> [Exercise instructions] Instruction for the entries below: return the part that opens with the line containing "NLP & Syntactic Parsing]" and closes with the line containing "Before and after one commit to", exactly, and no pictures.

━━━━━━━━

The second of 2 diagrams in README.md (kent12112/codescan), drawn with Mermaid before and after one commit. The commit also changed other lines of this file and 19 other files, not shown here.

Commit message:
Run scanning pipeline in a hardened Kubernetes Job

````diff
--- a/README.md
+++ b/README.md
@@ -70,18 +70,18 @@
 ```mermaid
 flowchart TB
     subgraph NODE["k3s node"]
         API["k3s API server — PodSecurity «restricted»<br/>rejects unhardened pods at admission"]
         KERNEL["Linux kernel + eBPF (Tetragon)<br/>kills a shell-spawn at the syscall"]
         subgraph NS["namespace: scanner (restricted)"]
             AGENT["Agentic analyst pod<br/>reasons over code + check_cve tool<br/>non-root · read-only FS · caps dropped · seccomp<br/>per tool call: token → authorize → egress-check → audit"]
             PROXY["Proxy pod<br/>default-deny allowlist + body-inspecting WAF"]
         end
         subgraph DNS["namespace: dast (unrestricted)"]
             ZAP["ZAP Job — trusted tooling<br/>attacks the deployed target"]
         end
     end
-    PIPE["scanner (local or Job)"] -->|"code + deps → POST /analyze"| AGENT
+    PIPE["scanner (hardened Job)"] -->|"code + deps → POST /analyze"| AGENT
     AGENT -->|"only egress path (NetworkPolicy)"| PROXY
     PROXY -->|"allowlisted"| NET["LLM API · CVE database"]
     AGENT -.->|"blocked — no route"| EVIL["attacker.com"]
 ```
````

━━━━━━━━

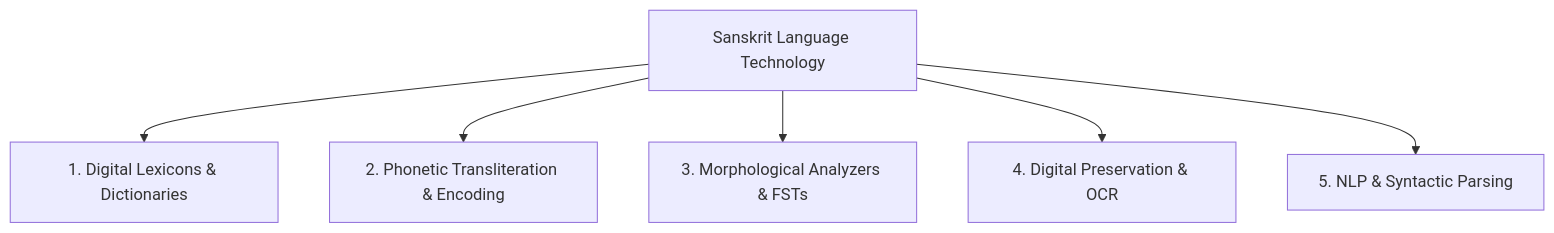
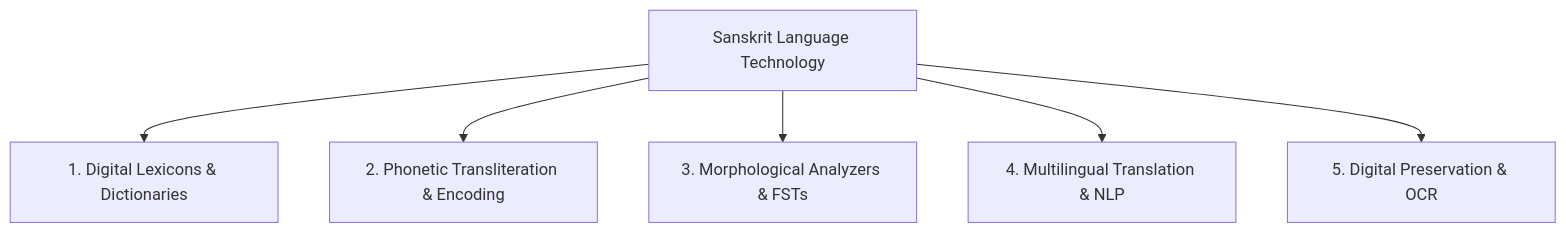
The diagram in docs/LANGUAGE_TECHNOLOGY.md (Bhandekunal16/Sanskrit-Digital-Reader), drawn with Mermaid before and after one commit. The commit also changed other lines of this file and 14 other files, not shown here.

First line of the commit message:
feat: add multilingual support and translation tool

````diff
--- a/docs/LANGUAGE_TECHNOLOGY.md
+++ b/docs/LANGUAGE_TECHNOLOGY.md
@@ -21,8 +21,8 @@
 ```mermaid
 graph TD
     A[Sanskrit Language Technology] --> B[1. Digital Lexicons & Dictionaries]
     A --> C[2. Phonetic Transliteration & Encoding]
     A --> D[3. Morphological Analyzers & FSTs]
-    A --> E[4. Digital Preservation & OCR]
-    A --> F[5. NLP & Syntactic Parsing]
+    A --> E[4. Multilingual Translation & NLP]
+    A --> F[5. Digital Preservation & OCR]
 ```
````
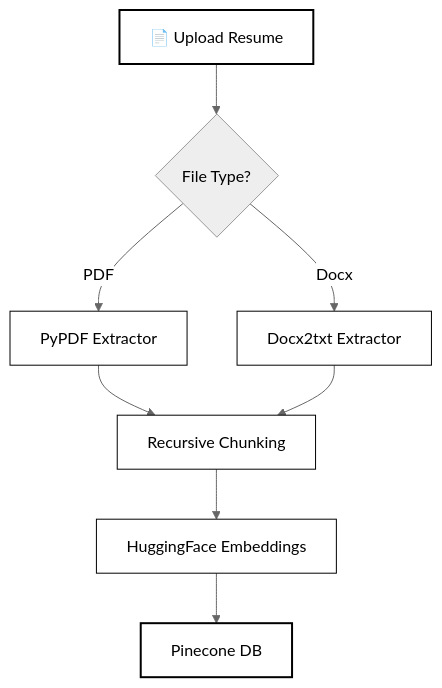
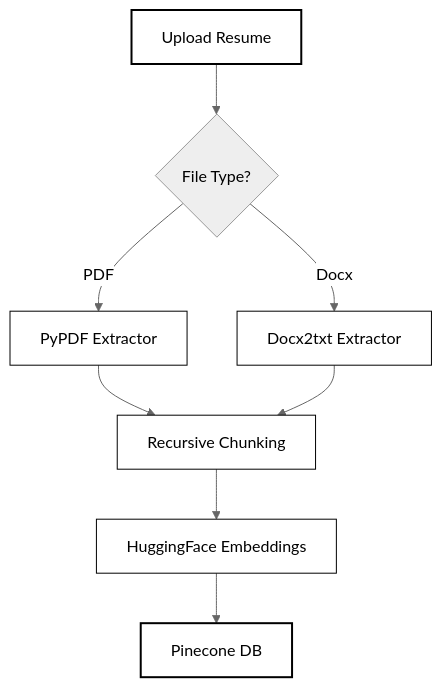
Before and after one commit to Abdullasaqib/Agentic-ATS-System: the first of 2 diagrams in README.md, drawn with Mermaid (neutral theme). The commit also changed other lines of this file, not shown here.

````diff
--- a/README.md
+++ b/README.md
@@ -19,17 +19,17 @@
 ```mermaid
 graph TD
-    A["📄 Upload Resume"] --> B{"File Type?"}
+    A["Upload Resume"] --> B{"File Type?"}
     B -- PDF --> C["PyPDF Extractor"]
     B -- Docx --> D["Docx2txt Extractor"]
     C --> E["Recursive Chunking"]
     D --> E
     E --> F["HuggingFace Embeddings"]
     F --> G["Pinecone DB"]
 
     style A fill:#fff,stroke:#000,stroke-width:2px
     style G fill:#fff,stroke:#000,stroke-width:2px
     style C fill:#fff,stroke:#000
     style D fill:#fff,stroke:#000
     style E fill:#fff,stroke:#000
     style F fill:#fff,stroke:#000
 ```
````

━━━━━━━━

> [Written response]
-    A --> F[5. NLP & Syntactic Parsing]
+    A --> E[4. Multilingual Translation & NLP]
+    A --> F[5. Digital Preservation & OCR]
 ```
````
Before and after one commit to Abdullasaqib/Agentic-ATS-System: the first of 2 diagrams in README.md, drawn with Mermaid (neutral theme). The commit also changed other lines of this file, not shown here.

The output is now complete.